# EXERCISE PROMPT:
Please tally the lines of the records that contain "obligatoires" and send back only the total.

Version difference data
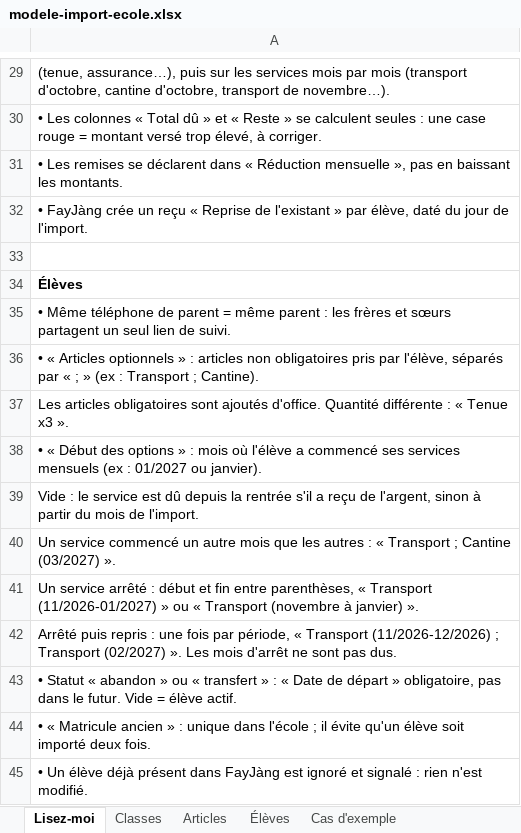
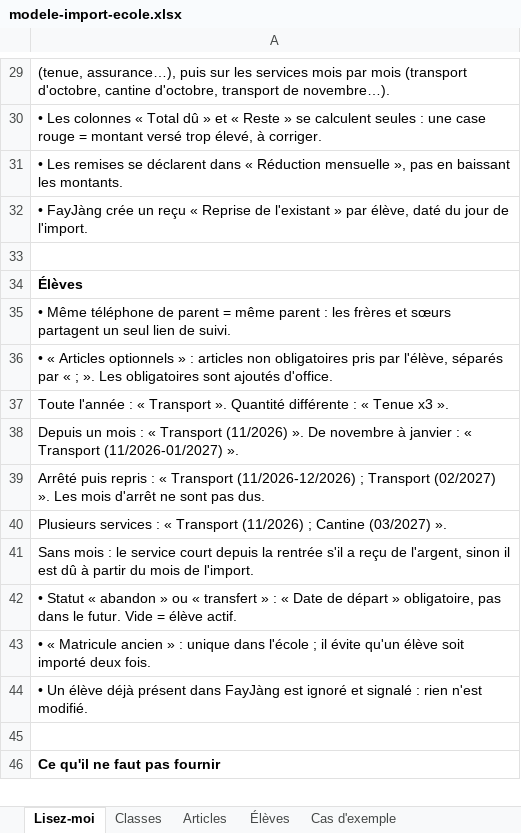
Before and after one commit to babs105/FayJang, an Excel workbook: public/modele-import-ecole.xlsx, sheet Lisez-moi, drawn as a sheet; only a part is shown, gaps mark what is left out; the shorter side is filled out with more unchanged rows; values as stored, in another font and other column widths than the file's, no borders; the diff names each change by its address in the sheet, - before the commit and + after, or states it on an @@ line.

```diff
--- a/public/modele-import-ecole.xlsx (sheet Lisez-moi)
+++ b/public/modele-import-ecole.xlsx (sheet Lisez-moi)
-A36: …« ; » (ex : Transport ; Cantine).
+A36: …« ; ». Les obligatoires sont ajoutés d'office.
-A37: Les articles obligatoires sont ajoutés d'office. Quantité différente…
+A37: Toute l'année : « Transport ». Quantité différente…
-A38: • « Début des options » : mois où l'élève a commencé ses services mensuels (ex : 01/2027 ou janvier).
+A38: Depuis un mois : « Transport (11/2026) ». De novembre à janvier : « Transport (11/2026-01/2027) ».
-A39: Vide : le service est dû depuis la rentrée s'il a reçu de l'argent, sinon à partir du mois de l'import.
+A39: Arrêté puis repris : « Transport (11/2026-12/2026) ; Transport (02/2027) ». Les mois d'arrêt ne sont pas dus.
-A40: Un service commencé un autre mois que les autres : « Transport ; Cantine…
+A40: Plusieurs services : « Transport (11/2026) ; Cantine…
-A41: Un service arrêté : début et fin entre parenthèses, « Transport (11/2026-01/2027) » ou « Transport (novembre à janvier) ».
+A41: Sans mois : le service court depuis la rentrée s'il a reçu de l'argent, sinon il est dû à partir du mois de l'import.
-row 42: Arrêté puis repris : une fois par période, « Transport (11/2026-12/2026) ; Transport (02/2027) ». Les mois d'arrêt ne sont pas dus.
```
Also changed, not shown: sheet Élèves, sheet Cas d'exemple, 5 other files.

# RESULT:
2